Recorded data:
-- Opening Marker --

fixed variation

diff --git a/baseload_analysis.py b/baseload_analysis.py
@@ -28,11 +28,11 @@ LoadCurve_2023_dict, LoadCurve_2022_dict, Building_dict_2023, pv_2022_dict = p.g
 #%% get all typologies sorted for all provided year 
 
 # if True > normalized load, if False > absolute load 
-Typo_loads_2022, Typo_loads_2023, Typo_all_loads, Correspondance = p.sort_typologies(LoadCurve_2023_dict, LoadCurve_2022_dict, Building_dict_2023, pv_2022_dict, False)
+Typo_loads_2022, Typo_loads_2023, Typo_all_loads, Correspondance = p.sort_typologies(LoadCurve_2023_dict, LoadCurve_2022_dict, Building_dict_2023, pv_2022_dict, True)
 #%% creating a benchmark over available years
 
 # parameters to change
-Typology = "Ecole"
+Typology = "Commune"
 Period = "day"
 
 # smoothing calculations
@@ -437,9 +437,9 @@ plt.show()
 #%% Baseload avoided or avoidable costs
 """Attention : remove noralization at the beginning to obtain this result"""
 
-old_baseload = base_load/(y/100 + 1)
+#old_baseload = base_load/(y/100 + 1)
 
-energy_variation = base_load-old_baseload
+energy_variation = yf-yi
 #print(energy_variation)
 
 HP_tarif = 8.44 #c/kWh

-- Closing Marker --

▶ [What you are asked to do] Repeat each record exactly, leaving nothing out.

▶ [Expected answer]
fixed variation

diff --git a/baseload_analysis.py b/baseload_analysis.py
@@ -28,11 +28,11 @@ LoadCurve_2023_dict, LoadCurve_2022_dict, Building_dict_2023, pv_2022_dict = p.g
 #%% get all typologies sorted for all provided year 
 
 # if True > normalized load, if False > absolute load 
-Typo_loads_2022, Typo_loads_2023, Typo_all_loads, Correspondance = p.sort_typologies(LoadCurve_2023_dict, LoadCurve_2022_dict, Building_dict_2023, pv_2022_dict, False)
+Typo_loads_2022, Typo_loads_2023, Typo_all_loads, Correspondance = p.sort_typologies(LoadCurve_2023_dict, LoadCurve_2022_dict, Building_dict_2023, pv_2022_dict, True)
 #%% creating a benchmark over available years
 
 # parameters to change
-Typology = "Ecole"
+Typology = "Commune"
 Period = "day"
 
 # smoothing calculations
@@ -437,9 +437,9 @@ plt.show()
 #%% Baseload avoided or avoidable costs
 """Attention : remove noralization at the beginning to obtain this result"""
 
-old_baseload = base_load/(y/100 + 1)
+#old_baseload = base_load/(y/100 + 1)
 
-energy_variation = base_load-old_baseload
+energy_variation = yf-yi
 #print(energy_variation)
 
 HP_tarif = 8.44 #c/kWh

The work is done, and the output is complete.